And when the reached that fear, where was Jesus? Asleep, on a cushion, in the stern of the boat. In his humanity, he was exhausted I’m sure from the demands of ministry. But there is something more here.
These disciples–men used to the perils of being on the sea, wake Jesus up. They wake Him up and cry out “Do you not care that we are perishing? And last night I looked at this lament, this cry, in a completely different light. I hadn’t seen this before. Even though we don’t know the tone of this exclamation, the obvious fear is dripping throughout it. “Jesus–we are dying! Do you not see? Do you not care?” or, on the other side of fear and despair “Jesus, help. Help us.”–a plaintive cry.
And I thought…I know these cries very well in my own life. “Jesus, I am dying, do you not see? Do you not care? Jesus I am dying–I cant live another moment without your intervention.” and the more plaintive, pathetic cry of “Jesus, help me. Help me.”–because there are no other words available I’ve come to the end of me. The disciples had come to the end of themselves. Last night as I listened to this scripture, my soul echoed that of the disciples. I’m afraid, Jesus. I don’t know why or what of, but I am gripped with terror and it is paralyzing. It feels as if I am dying. Help me. Help.
The next part is familiar to many of us. Jesus wakes up, rebukes the wind and tells the sea “Peace! Be Still!” And it was. It was!
I often say that I need Jesus to say shhh to my soul, to my mind. To say Shhh, Peace, Be Still to my always thinking, never settling min an soul. During this sermon, when discussing Jesus response to the storm, I could sense His peace. I could sense Him saying “Shh, Shelly.” An a settledness descended on my soul. My mind was quiet, peaceful, attentive.
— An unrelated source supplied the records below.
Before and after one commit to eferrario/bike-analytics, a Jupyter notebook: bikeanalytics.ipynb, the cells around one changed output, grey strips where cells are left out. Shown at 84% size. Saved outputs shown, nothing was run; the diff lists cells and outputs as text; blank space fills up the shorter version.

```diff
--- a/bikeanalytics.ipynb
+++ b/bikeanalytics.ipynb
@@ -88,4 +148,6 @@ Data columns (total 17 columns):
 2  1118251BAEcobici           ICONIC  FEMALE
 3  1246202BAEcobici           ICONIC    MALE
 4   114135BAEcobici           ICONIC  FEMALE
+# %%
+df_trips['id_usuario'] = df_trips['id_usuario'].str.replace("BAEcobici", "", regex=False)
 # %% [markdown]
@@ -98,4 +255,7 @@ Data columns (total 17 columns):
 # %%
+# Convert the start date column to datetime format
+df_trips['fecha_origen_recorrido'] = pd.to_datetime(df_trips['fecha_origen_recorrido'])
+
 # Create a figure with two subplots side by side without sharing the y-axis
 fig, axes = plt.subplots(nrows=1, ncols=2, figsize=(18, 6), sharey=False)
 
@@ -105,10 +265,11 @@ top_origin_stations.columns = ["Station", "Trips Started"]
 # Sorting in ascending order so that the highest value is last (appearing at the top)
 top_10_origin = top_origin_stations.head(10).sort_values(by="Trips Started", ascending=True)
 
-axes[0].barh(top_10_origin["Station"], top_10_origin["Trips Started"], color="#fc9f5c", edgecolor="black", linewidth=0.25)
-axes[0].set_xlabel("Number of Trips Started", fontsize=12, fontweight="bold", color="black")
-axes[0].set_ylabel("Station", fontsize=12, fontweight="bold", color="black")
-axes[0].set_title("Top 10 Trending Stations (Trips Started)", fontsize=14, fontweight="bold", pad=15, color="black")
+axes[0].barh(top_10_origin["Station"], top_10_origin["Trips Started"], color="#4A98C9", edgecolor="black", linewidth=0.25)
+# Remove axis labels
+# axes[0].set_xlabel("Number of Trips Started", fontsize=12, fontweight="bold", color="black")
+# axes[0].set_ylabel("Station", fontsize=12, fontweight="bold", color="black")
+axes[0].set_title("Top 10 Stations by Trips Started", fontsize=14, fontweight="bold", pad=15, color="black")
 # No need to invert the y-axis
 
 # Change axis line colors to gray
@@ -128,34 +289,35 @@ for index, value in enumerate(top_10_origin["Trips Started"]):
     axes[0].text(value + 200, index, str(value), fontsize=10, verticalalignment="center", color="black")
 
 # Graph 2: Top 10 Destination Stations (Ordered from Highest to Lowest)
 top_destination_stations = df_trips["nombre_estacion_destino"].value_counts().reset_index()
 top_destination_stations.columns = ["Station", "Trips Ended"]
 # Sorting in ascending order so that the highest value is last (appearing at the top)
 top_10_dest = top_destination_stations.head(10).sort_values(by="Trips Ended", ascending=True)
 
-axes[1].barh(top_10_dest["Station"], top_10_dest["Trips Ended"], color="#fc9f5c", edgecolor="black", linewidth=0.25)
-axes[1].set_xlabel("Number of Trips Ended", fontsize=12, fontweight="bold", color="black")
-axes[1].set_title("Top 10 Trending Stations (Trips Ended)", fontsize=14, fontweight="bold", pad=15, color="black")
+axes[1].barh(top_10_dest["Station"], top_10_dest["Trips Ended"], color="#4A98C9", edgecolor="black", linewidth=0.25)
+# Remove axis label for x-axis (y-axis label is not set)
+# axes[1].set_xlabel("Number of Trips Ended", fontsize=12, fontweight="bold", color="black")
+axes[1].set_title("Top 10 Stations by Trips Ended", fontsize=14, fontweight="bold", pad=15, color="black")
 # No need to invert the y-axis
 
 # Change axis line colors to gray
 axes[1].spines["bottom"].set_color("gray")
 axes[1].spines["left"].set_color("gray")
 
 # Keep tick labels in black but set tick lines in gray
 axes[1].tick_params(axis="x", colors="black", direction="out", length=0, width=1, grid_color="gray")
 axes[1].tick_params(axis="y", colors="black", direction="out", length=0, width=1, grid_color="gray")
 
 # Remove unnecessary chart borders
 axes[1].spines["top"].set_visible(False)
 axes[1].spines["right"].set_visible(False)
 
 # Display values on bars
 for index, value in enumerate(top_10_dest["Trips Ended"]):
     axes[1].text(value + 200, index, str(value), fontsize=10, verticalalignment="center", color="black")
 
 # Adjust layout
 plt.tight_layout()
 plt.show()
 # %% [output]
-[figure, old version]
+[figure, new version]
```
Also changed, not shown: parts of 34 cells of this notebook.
But Jesus’ does not just want to quiet my soul. And he didn’t just want to stop the storm so that the disciples would no longer be afraid. No, we see the great shift in the last two verses of this passage:
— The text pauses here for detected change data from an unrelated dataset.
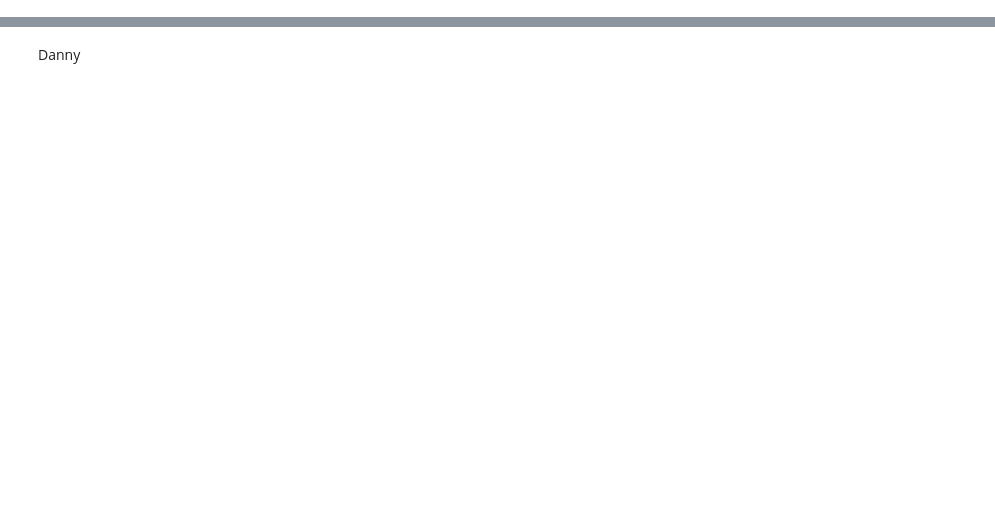
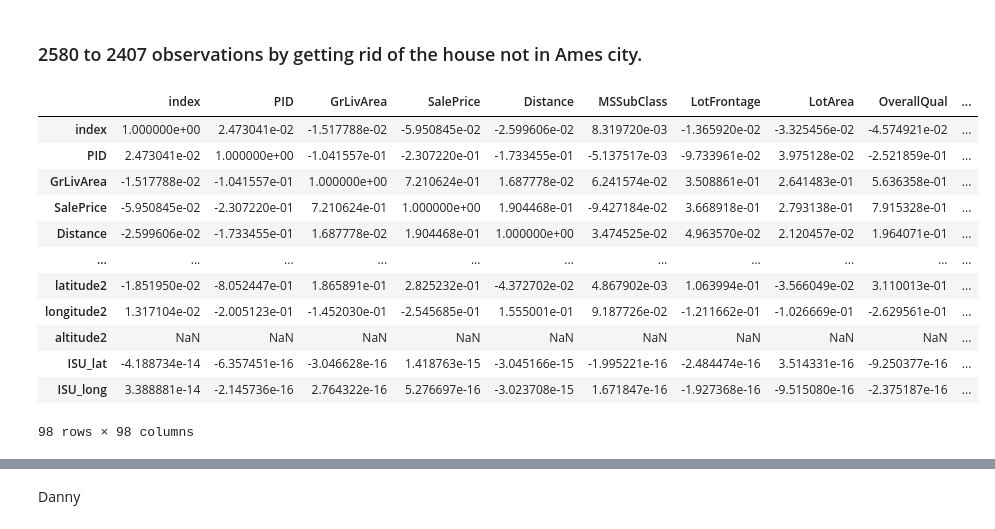
Before and after one commit to danieljinchoy/ames_housing_ml, a Jupyter notebook: Analysis.ipynb, the cells around one changed output, grey strips where cells are left out. Drawn from its saved outputs; the diff is of its cells as text; code cells hidden in the pictures; blank space fills up the shorter version.

```diff
--- a/Analysis.ipynb
+++ b/Analysis.ipynb
@@ -12,0 +176,18 @@ real_estate = pd.read_csv('../data/Ames_Real_Estate_Data.csv', index_col = 0)
+# %% [markdown]
+### 2580 to 2407 observations by getting rid of the house not in Ames city.
+# %%
+house_df.corr()
+# %% [output]
+|  | index | PID | GrLivArea | SalePrice | Distance | MSSubClass | LotFrontage | LotArea | OverallQual | ... |
+| index | 1.000000e+00 | 2.473041e-02 | -1.517788e-02 | -5.950845e-02 | -2.599606e-02 | 8.319720e-03 | -1.365920e-02 | -3.325456e-02 | -4.574921e-02 | ... |
+| PID | 2.473041e-02 | 1.000000e+00 | -1.041557e-01 | -2.307220e-01 | -1.733455e-01 | -5.137517e-03 | -9.733961e-02 | 3.975128e-02 | -2.521859e-01 | ... |
+| GrLivArea | -1.517788e-02 | -1.041557e-01 | 1.000000e+00 | 7.210624e-01 | 1.687778e-02 | 6.241574e-02 | 3.508861e-01 | 2.641483e-01 | 5.636358e-01 | ... |
+| SalePrice | -5.950845e-02 | -2.307220e-01 | 7.210624e-01 | 1.000000e+00 | 1.904468e-01 | -9.427184e-02 | 3.668918e-01 | 2.793138e-01 | 7.915328e-01 | ... |
+| Distance | -2.599606e-02 | -1.733455e-01 | 1.687778e-02 | 1.904468e-01 | 1.000000e+00 | 3.474525e-02 | 4.963570e-02 | 2.120457e-02 | 1.964071e-01 | ... |
+| ... | ... | ... | ... | ... | ... | ... | ... | ... | ... | ... |
+| latitude2 | -1.851950e-02 | -8.052447e-01 | 1.865891e-01 | 2.825232e-01 | -4.372702e-02 | 4.867902e-03 | 1.063994e-01 | -3.566049e-02 | 3.110013e-01 | ... |
+| longitude2 | 1.317104e-02 | -2.005123e-01 | -1.452030e-01 | -2.545685e-01 | 1.555001e-01 | 9.187726e-02 | -1.211662e-01 | -1.026669e-01 | -2.629561e-01 | ... |
+| altitude2 | NaN | NaN | NaN | NaN | NaN | NaN | NaN | NaN | NaN | ... |
+| ISU_lat | -4.188734e-14 | -6.357451e-16 | -3.046628e-16 | 1.418763e-15 | -3.045166e-15 | -1.995221e-16 | -2.484474e-16 | 3.514331e-16 | -9.250377e-16 | ... |
+| ISU_long | 3.388881e-14 | -2.145736e-16 | 2.764322e-16 | 5.276697e-16 | -3.023708e-15 | 1.671847e-16 | -1.927368e-16 | -9.515080e-16 | -2.375187e-16 | ... |
+98 rows × 98 columns
```
Also changed, not shown: parts of 86 cells of this notebook, 7 other files.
Do you see the shift? Their fear shifted from the storm, to fear of Jesus–this one that even the wind and the sea obey him! You may ask or say “I’m not afraid of Jesus, He’s my friend.” And that’s true. But there must also be fear-fear of tremendous respect of who Christ is and who God the father is.
But I look at Jesus’ question “Why are you so afraid? Have you still no faith?” And I have to answer to Jesus that I don’t know why I am so afraid. I don’t know why my faith is so small. I want it to big. I want it to be so big that I can sail into the storm in complete confidence of my God’s will for my life. And yet, I’m still afraid. Greatly afraid. O Father God, please help my fear; help my faith; help my unbelief. And help others who struggle in this very same area.
I won’t say that I came away from the sermon with confidence that I can control my fear by remembering these lessons; these verses. But I did come away from the sermon clearly internalizing it–seeing myself in that boat with my Jesus, knowing tremendous fear, then knowing tremendous peace, then knowing tremendous godly fear of Jesus.
And I can say, that I slept all night. All night. That is not nothing.
You can find the sermon HERE. Once my Logos is fixed, I intend to tie this sermon to this passage for future reference, because it was the most powerful and gut-checking sermon I’ve heard that addresses fear. It had as much impact on me as John Ortberg’s sermon titled Saturday. I look forward to hearing the rest of the series as it covers Mark 5 over the next two weeks–addressing fear of dangerous people, and then the story of Jairus’ daughter–a very important passage to me personally-and the fear of death and sickness.